## WHAT TO WORK ON
Line count for the string "weathermachine" in the records below: report that figure and nothing else.

## RECORDS SUPPLIED
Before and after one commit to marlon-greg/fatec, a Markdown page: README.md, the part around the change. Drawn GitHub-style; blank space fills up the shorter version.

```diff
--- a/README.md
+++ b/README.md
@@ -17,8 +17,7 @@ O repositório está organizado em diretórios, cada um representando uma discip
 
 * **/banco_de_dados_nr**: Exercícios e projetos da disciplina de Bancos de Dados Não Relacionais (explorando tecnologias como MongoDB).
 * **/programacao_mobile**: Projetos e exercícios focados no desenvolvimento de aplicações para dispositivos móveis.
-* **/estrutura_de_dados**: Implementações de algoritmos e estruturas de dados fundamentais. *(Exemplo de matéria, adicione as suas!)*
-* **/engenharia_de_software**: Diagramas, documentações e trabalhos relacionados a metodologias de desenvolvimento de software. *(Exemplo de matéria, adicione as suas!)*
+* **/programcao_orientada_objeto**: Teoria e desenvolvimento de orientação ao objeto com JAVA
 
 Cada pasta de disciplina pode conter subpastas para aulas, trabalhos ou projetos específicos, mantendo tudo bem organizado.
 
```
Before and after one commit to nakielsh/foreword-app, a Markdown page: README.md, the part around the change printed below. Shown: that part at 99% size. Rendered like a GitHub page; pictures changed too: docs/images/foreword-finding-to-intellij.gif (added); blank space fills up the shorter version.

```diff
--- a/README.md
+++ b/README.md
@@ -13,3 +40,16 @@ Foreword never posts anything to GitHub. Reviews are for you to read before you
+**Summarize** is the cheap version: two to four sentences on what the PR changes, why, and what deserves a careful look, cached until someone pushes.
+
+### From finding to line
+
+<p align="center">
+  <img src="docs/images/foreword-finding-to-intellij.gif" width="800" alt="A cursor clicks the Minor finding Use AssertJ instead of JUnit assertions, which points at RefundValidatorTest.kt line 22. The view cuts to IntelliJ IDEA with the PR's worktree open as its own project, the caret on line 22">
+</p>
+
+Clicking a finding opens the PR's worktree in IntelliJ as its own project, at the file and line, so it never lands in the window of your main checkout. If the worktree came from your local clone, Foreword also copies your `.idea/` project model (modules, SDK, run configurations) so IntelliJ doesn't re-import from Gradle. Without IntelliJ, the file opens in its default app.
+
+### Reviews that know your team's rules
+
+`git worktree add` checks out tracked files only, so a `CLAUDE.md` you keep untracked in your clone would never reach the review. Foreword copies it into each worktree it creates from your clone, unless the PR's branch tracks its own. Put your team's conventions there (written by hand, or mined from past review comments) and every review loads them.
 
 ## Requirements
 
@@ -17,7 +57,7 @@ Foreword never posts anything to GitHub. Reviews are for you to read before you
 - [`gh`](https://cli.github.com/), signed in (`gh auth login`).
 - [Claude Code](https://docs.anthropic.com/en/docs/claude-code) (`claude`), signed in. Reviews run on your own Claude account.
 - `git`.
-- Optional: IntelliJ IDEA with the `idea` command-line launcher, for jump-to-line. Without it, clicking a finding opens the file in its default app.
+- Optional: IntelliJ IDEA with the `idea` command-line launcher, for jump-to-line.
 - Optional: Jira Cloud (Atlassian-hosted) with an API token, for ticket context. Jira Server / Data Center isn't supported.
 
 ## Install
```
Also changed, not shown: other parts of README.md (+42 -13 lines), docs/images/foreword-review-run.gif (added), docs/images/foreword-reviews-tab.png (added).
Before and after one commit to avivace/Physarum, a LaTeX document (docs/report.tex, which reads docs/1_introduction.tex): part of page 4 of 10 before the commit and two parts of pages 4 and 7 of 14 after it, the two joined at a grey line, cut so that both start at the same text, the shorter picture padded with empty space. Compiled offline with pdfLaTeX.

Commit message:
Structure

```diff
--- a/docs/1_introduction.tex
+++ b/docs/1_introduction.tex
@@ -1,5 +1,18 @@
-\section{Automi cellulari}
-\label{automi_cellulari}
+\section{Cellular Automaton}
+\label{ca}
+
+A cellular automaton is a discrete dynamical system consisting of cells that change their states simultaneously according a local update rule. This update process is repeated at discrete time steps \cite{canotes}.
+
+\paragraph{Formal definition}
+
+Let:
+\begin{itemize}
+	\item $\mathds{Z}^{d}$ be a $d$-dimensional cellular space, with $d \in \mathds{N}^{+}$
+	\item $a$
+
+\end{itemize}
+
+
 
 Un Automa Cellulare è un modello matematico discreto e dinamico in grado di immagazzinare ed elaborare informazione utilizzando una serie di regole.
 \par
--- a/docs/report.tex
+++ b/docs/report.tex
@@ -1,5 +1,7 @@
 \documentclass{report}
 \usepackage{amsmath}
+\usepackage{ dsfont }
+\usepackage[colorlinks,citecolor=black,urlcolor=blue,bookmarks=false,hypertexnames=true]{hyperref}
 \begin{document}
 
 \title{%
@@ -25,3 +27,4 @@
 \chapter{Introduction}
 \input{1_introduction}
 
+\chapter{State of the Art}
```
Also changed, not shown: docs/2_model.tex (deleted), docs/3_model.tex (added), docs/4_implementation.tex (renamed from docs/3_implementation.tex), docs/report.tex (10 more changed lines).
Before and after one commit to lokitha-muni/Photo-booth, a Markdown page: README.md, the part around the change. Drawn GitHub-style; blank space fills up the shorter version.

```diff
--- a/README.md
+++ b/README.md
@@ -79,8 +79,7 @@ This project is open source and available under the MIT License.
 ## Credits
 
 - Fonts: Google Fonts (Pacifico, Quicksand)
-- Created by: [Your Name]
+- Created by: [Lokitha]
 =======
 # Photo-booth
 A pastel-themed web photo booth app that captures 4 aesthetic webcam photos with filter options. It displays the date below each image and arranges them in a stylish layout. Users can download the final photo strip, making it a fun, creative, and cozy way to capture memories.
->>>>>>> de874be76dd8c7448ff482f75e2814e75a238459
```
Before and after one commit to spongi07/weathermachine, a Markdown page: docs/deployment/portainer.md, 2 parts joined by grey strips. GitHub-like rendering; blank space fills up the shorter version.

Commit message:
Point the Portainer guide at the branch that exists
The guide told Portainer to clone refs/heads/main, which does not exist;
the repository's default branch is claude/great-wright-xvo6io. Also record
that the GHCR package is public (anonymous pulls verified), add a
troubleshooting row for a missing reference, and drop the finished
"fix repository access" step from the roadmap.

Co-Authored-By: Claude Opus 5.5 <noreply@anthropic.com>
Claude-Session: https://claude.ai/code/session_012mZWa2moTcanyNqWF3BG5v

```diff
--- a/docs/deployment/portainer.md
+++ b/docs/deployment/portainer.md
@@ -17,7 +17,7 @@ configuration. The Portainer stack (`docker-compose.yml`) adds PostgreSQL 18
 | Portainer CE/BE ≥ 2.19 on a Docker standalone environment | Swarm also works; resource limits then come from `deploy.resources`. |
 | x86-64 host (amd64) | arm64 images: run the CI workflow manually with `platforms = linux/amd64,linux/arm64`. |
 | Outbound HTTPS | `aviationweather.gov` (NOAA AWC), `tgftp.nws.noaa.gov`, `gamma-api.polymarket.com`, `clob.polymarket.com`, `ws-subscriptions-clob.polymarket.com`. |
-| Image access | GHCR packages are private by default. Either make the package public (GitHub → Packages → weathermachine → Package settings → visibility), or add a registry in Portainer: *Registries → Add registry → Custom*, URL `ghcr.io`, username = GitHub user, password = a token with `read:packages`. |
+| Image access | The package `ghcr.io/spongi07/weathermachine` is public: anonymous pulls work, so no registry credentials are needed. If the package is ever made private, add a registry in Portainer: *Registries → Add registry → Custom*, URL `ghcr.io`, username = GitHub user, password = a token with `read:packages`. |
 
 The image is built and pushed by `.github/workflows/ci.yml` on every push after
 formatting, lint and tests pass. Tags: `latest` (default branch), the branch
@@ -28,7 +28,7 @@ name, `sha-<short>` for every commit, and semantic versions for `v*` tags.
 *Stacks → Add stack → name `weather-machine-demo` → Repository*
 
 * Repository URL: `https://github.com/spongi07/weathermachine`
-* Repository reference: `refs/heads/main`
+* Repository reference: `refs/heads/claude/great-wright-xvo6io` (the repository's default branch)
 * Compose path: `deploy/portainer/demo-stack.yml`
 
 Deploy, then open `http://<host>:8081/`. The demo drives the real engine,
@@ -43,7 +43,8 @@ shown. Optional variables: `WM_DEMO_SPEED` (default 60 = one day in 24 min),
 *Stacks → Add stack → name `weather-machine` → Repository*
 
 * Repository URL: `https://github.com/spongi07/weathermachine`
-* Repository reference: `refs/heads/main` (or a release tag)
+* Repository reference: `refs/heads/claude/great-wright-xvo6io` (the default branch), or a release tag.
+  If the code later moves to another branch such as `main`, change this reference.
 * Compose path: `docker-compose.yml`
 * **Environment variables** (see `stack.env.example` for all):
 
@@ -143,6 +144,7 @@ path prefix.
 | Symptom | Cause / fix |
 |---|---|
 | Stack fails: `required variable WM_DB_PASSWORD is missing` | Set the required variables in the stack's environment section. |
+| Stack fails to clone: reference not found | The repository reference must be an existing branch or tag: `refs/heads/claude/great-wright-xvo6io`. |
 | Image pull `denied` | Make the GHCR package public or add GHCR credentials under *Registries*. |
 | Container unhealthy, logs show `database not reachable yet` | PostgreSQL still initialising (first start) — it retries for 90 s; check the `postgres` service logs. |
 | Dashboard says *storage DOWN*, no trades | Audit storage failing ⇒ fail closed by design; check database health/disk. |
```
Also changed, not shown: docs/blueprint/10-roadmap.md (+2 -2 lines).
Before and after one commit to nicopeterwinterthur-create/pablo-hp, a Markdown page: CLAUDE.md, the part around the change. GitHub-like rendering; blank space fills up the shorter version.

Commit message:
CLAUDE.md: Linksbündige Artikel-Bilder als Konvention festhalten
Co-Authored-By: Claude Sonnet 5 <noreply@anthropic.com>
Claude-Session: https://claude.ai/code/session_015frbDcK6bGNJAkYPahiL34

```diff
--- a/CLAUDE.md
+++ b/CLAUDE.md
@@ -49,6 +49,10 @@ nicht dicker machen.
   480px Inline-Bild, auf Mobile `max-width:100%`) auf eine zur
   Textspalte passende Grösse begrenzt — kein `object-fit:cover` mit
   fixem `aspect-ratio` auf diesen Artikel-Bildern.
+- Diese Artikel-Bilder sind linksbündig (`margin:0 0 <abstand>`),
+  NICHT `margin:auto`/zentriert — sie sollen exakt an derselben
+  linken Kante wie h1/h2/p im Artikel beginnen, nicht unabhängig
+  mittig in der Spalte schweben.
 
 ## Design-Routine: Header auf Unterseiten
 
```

## RESULT BELOW
5